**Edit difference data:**
· · · · · · ·

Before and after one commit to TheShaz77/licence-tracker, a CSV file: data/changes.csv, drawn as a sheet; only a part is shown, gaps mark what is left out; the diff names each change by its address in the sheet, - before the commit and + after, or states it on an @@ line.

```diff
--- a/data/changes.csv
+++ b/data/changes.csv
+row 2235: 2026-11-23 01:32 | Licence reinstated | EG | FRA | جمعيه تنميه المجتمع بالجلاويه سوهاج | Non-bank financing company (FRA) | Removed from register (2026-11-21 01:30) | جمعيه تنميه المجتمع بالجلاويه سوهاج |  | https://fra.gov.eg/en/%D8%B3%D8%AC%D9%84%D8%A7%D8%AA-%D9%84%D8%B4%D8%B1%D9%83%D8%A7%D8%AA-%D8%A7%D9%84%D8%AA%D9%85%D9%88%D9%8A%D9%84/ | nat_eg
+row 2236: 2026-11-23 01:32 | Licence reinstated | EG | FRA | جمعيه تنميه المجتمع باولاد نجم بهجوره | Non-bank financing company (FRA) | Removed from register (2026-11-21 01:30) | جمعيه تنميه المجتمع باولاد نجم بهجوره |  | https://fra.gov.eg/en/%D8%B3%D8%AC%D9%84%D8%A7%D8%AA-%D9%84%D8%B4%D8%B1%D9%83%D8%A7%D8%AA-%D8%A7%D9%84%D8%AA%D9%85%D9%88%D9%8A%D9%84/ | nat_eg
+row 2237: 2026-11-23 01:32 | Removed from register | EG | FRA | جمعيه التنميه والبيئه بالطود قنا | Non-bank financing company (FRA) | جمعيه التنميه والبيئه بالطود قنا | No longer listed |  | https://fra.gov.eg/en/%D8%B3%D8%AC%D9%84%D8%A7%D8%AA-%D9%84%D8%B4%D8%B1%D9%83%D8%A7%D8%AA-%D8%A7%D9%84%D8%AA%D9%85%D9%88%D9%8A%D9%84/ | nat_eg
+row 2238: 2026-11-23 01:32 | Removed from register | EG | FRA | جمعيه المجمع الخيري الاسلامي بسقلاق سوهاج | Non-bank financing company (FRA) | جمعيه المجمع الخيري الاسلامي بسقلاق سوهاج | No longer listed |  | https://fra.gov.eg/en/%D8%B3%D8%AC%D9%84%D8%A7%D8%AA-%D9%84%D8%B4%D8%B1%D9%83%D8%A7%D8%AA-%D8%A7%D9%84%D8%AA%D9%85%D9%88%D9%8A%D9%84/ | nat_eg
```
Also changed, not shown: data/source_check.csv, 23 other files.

· · · · · · ·

**Required work:** The expected output is the complete data, repeated exactly.

**Output:**
Before and after one commit to TheShaz77/licence-tracker, a CSV file: data/changes.csv, drawn as a sheet; only a part is shown, gaps mark what is left out; the diff names each change by its address in the sheet, - before the commit and + after, or states it on an @@ line.

```diff
--- a/data/changes.csv
+++ b/data/changes.csv
+row 2235: 2026-11-23 01:32 | Licence reinstated | EG | FRA | جمعيه تنميه المجتمع بالجلاويه سوهاج | Non-bank financing company (FRA) | Removed from register (2026-11-21 01:30) | جمعيه تنميه المجتمع بالجلاويه سوهاج |  | https://fra.gov.eg/en/%D8%B3%D8%AC%D9%84%D8%A7%D8%AA-%D9%84%D8%B4%D8%B1%D9%83%D8%A7%D8%AA-%D8%A7%D9%84%D8%AA%D9%85%D9%88%D9%8A%D9%84/ | nat_eg
+row 2236: 2026-11-23 01:32 | Licence reinstated | EG | FRA | جمعيه تنميه المجتمع باولاد نجم بهجوره | Non-bank financing company (FRA) | Removed from register (2026-11-21 01:30) | جمعيه تنميه المجتمع باولاد نجم بهجوره |  | https://fra.gov.eg/en/%D8%B3%D8%AC%D9%84%D8%A7%D8%AA-%D9%84%D8%B4%D8%B1%D9%83%D8%A7%D8%AA-%D8%A7%D9%84%D8%AA%D9%85%D9%88%D9%8A%D9%84/ | nat_eg
+row 2237: 2026-11-23 01:32 | Removed from register | EG | FRA | جمعيه التنميه والبيئه بالطود قنا | Non-bank financing company (FRA) | جمعيه التنميه والبيئه بالطود قنا | No longer listed |  | https://fra.gov.eg/en/%D8%B3%D8%AC%D9%84%D8%A7%D8%AA-%D9%84%D8%B4%D8%B1%D9%83%D8%A7%D8%AA-%D8%A7%D9%84%D8%AA%D9%85%D9%88%D9%8A%D9%84/ | nat_eg
+row 2238: 2026-11-23 01:32 | Removed from register | EG | FRA | جمعيه المجمع الخيري الاسلامي بسقلاق سوهاج | Non-bank financing company (FRA) | جمعيه المجمع الخيري الاسلامي بسقلاق سوهاج | No longer listed |  | https://fra.gov.eg/en/%D8%B3%D8%AC%D9%84%D8%A7%D8%AA-%D9%84%D8%B4%D8%B1%D9%83%D8%A7%D8%AA-%D8%A7%D9%84%D8%AA%D9%85%D9%88%D9%8A%D9%84/ | nat_eg
```
Also changed, not shown: data/source_check.csv, 23 other files.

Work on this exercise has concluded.